● Activity: Lines from the records below that contain the word "ipynb" are to be copied out.

#### Input for this task

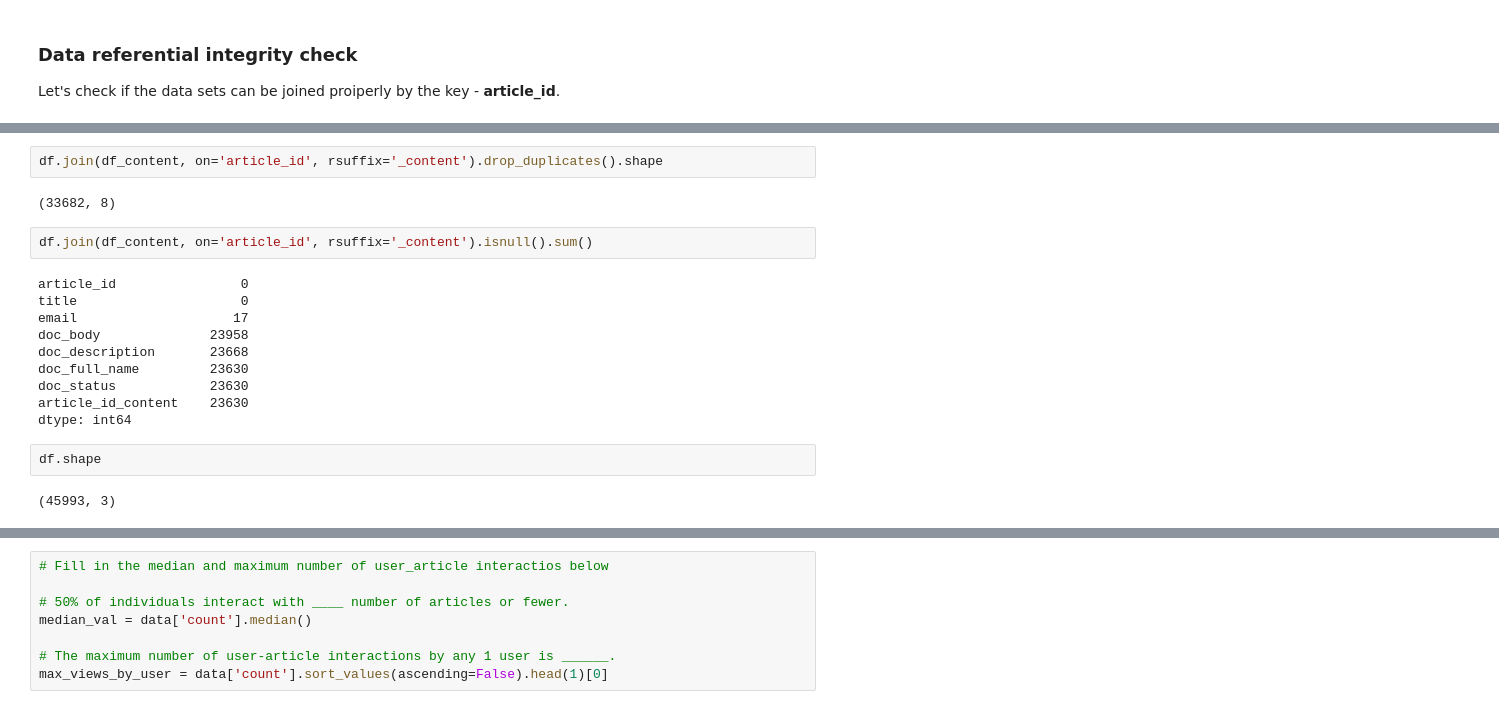
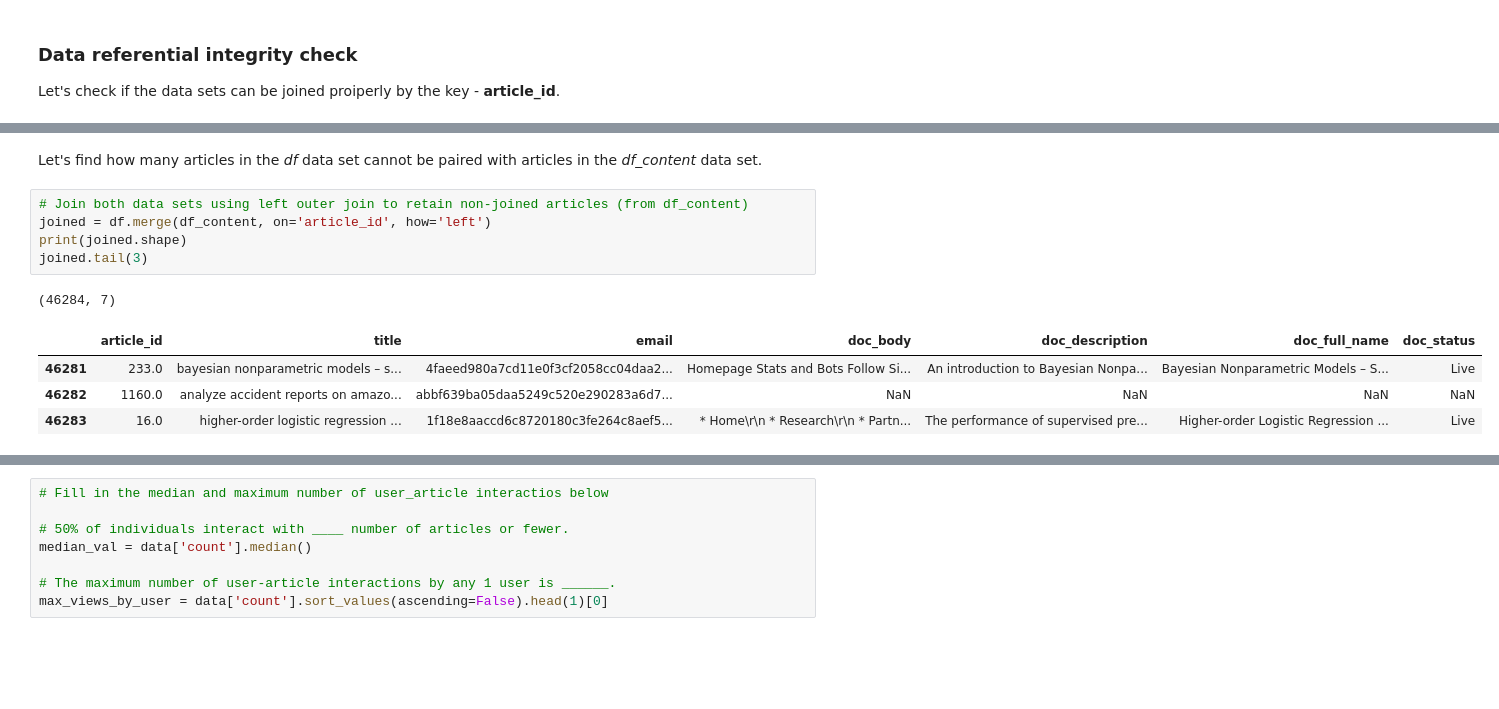
Before and after one commit to amosvoron/udacity, a Jupyter notebook: Recommendations_with_IBM.ipynb, the cells around one changed output, grey strips where cells are left out. Saved outputs shown, nothing was run; the diff lists cells and outputs as text; blank space fills up the shorter version.

Commit message:
feat: Add referential integrity check (df : df_content)

```diff
--- a/Recommendations_with_IBM.ipynb
+++ b/Recommendations_with_IBM.ipynb
@@ -347,20 +244,13 @@ df[df.duplicated() == True]
-# %%
-df.join(df_content, on='article_id', rsuffix='_content').drop_duplicates().shape
-# %% [output]
-(33682, 8)
-# %%
-df.join(df_content, on='article_id', rsuffix='_content').isnull().sum()
-# %% [output]
-article_id                0
-title                     0
-email                    17
-doc_body              23958
-doc_description       23668
-doc_full_name         23630
-doc_status            23630
-article_id_content    23630
-dtype: int64
-# %%
-df.shape
-# %% [output]
-(45993, 3)
+# %% [markdown]
+Let's find how many articles in the *df* data set cannot be paired with articles in the *df_content* data set.
+# %%
+# Join both data sets using left outer join to retain non-joined articles (from df_content)
+joined = df.merge(df_content, on='article_id', how='left')
+print(joined.shape)
+joined.tail(3)
+# %% [output]
+(46284, 7)
+|  | article_id | title | email | doc_body | doc_description | doc_full_name | doc_status |
+| 46281 | 233.0 | bayesian nonparametric models – s... | 4faeed980a7cd11e0f3cf2058cc04daa2... | Homepage Stats and Bots Follow Si... | An introduction to Bayesian Nonpa... | Bayesian Nonparametric Models – S... | Live |
+| 46282 | 1160.0 | analyze accident reports on amazo... | abbf639ba05daa5249c520e290283a6d7... | NaN | NaN | NaN | NaN |
+| 46283 | 16.0 | higher-order logistic regression ... | 1f18e8aaccd6c8720180c3fe264c8aef5... | * Home\r\n * Research\r\n * Partn... | The performance of supervised pre... | Higher-order Logistic Regression ... | Live |
```
Also changed, not shown: parts of 17 cells of this notebook.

########

● Answer section:
Before and after one commit to amosvoron/udacity, a Jupyter notebook: Recommendations_with_IBM.ipynb, the cells around one changed output, grey strips where cells are left out. Saved outputs shown, nothing was run; the diff lists cells and outputs as text; blank space fills up the shorter version.
--- a/Recommendations_with_IBM.ipynb
+++ b/Recommendations_with_IBM.ipynb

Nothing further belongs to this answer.